  • I put my arm around Alex as he and I sat on his bed practicing his songs. The feeling of his little body shaking as he projected his voice to sing loud and proud, brought tears to my eyes.

If savoring is about being as fully aware of the goodness as it occurs, anticipation is about looking forward to a lovely moment before it occurs. In the weeks leading up to the performance I shared stories with Alex of my own performance experiences. We bought Beatles shirts for all of us to wear to the performance. I rallied our friends and family, providing a link and a few reminders so they could watch his performance over Zoom. I told everyone at work how excited I was to attend his performance. And, on the day of his performance we practiced, got dressed in Beatles shirts, and cheered when we dropped him off at rehearsal. 

After his performance, we intentionally reminisced as a family over dinner. We reviewed the performance, sharing our favorite moments. We sang the songs again, and asked Alex what it was like for him, allowing him to reminisce, too. Since then, whenever one of us wears our Beatles shirt, we tell a story from his performance, reigniting those memories and experiencing gratitude all over again.

All of these intentional efforts help us to see all that our lives has to offer, and will fundamentally change our perception of our lives, seeing it more positively. So, when we activate and re-activate positive memories, we will perceive our life as more positive and we will be happier, even if nothing else changes. 

Of course, it’s not like nothing else will change. In fact, other things definitely will change. Gratitude makes us happier, which in turns makes us more open to new experiences. It makes us feel more satisfied, which improves our relationships. And gratitude can reduce cortisol (a stress hormone) in our blood, which can ease some physical complaints. The intentional practice of gratitude has been linked a number of positive outcomes, all of which lead to a greater feeling over overall wellness. 

Peter benefited greatly from a gratitude practice while he was figuring out how to make progress on his screenplay. Before his writing was flowing, he expressed gratitude for the great ideas he was collecting in his brainstorming app. When his words began to flow, he expressed gratitude for every one of them. And when he had his first breakthrough day, he paid attention to the details, and took note of how excited, relieved, and delighted he was to have found his voice gain.

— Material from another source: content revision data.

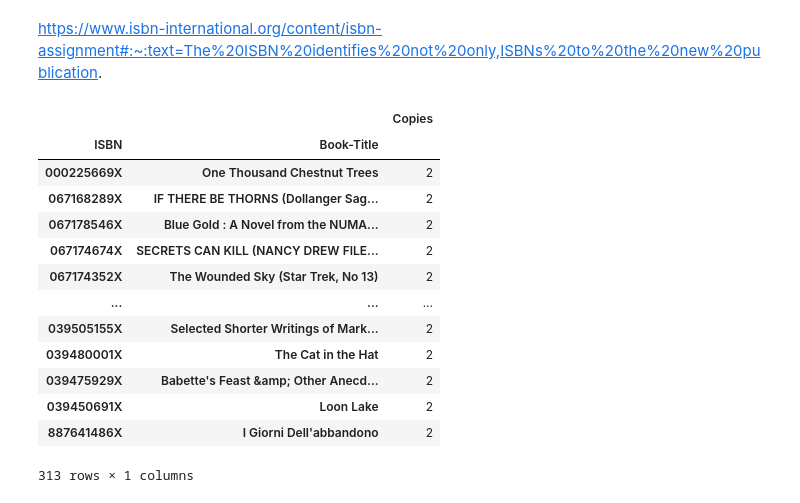
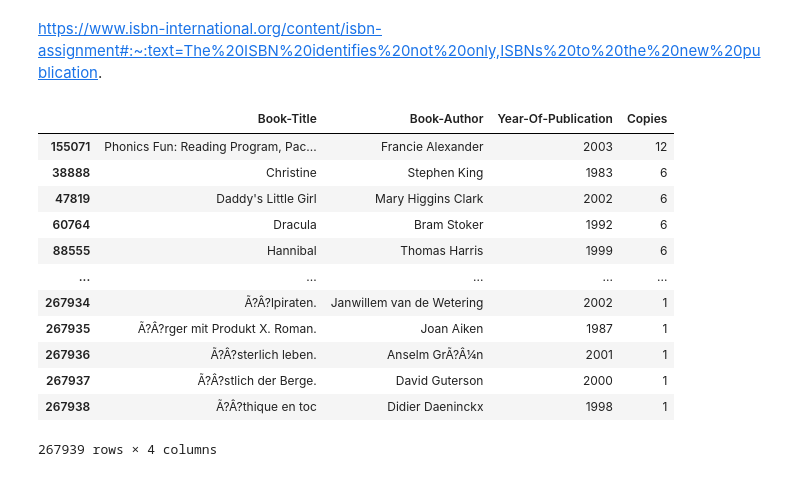
Before and after one commit to RadhikaRM/Bookrecommendersystem, a Jupyter notebook: Book_Recommender_System.ipynb, the cells around one changed output. Saved outputs shown, nothing was run; the diff lists cells and outputs as text; code cells hidden in the pictures.

```diff
--- a/Book_Recommender_System.ipynb
+++ b/Book_Recommender_System.ipynb
@@ -758,21 +758,21 @@ plt.tight_layout()
 # %% [markdown]
 https://www.isbn-international.org/content/isbn-assignment#:~:text=The%20ISBN%20identifies%20not%20only,ISBNs%20to%20the%20new%20publication.
 # %%
-df1=books_df.groupby(['ISBN','Book-Title'],as_index=[False,False])['ISBN'].count().to_frame(name='Copies')
-dup=df1[df1['Copies']>1].sort_values(by='Copies',ascending=False)
-dup
+#Checking for duplicates in books_df
+books_df.groupby(['Book-Title','Book-Author','Year-Of-Publication']
+                 )['ISBN'].count().to_frame(name='Copies').reset_index().sort_values(
+                     by=['Copies','Book-Title'],ascending=[False,True])
 # %% [output]
-|  |  | Copies |
-| ISBN | Book-Title |  |
-| 000225669X | One Thousand Chestnut Trees | 2 |
-| 067168289X | IF THERE BE THORNS (Dollanger Sag... | 2 |
-| 067178546X | Blue Gold : A Novel from the NUMA... | 2 |
-| 067174674X | SECRETS CAN KILL (NANCY DREW FILE... | 2 |
-| 067174352X | The Wounded Sky (Star Trek, No 13) | 2 |
-| ... | ... | ... |
-| 039505155X | Selected Shorter Writings of Mark... | 2 |
-| 039480001X | The Cat in the Hat | 2 |
-| 039475929X | Babette's Feast &amp; Other Anecd... | 2 |
-| 039450691X | Loon Lake | 2 |
-| 887641486X | I Giorni Dell'abbandono | 2 |
+|  | Book-Title | Book-Author | Year-Of-Publication | Copies |
+| 155071 | Phonics Fun: Reading Program, Pac... | Francie Alexander | 2003 | 12 |
+| 38888 | Christine | Stephen King | 1983 | 6 |
+| 47819 | Daddy's Little Girl | Mary Higgins Clark | 2002 | 6 |
+| 60764 | Dracula | Bram Stoker | 1992 | 6 |
+| 88555 | Hannibal | Thomas Harris | 1999 | 6 |
+| ... | ... | ... | ... | ... |
+| 267934 | Ã?Â?lpiraten. | Janwillem van de Wetering | 2002 | 1 |
+| 267935 | Ã?Â?rger mit Produkt X. Roman. | Joan Aiken | 1987 | 1 |
+| 267936 | Ã?Â?sterlich leben. | Anselm GrÃ?Â¼n | 2001 | 1 |
+| 267937 | Ã?Â?stlich der Berge. | David Guterson | 2000 | 1 |
+| 267938 | Ã?Â?thique en toc | Didier Daeninckx | 1998 | 1 |
-313 rows × 1 columns
+267939 rows × 4 columns
```
Also changed, not shown: parts of 1 cell of this notebook.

Peter used the Aligned Time Journal to support his gratitude practice. Every day it prompted him to name something for which he was grateful. I encouraged him dig into the details of what he was grateful for, so that he could activate a specific, emotional memory. Instead of “I’m grateful that I was able to write today” he wrote “I’m grateful that I wrote 500 words today. It felt like such a relief when I felt myself sink into the zone for the first time in a few weeks. And I loved the dialogue that came pouring out in the second act.” These details will allow him to revisit this memory and feel those feelings again, giving him twice the impact from one breakthrough.

At the end of every day, he was prompted to reminisce about his favorite memory from that day. Making the good parts of our life visible through a daily gratitude practice gives us a deep well of memories to visit when we have a hard day and need a reminder of how far we’ve come. Reflecting on these memories has another benefit, too: you become keenly aware of what you like, what you value, and who you are. This self-expertise will be critical as you work to keep your health and happiness intact while doing your Great Work. 

About the author

Dr. Amanda Crowell is a cognitive psychologist and business coach who helps accidental entrepreneurs get more clients and have a bigger impact. Amanda's TEDx talk has received almost a million views and has been featured on TED's Ideas blog and Ted Shorts. Her ideas have also been featured on NPR, Al Jazeera, The Wall Street Journal, Quartz, and Thrive Global.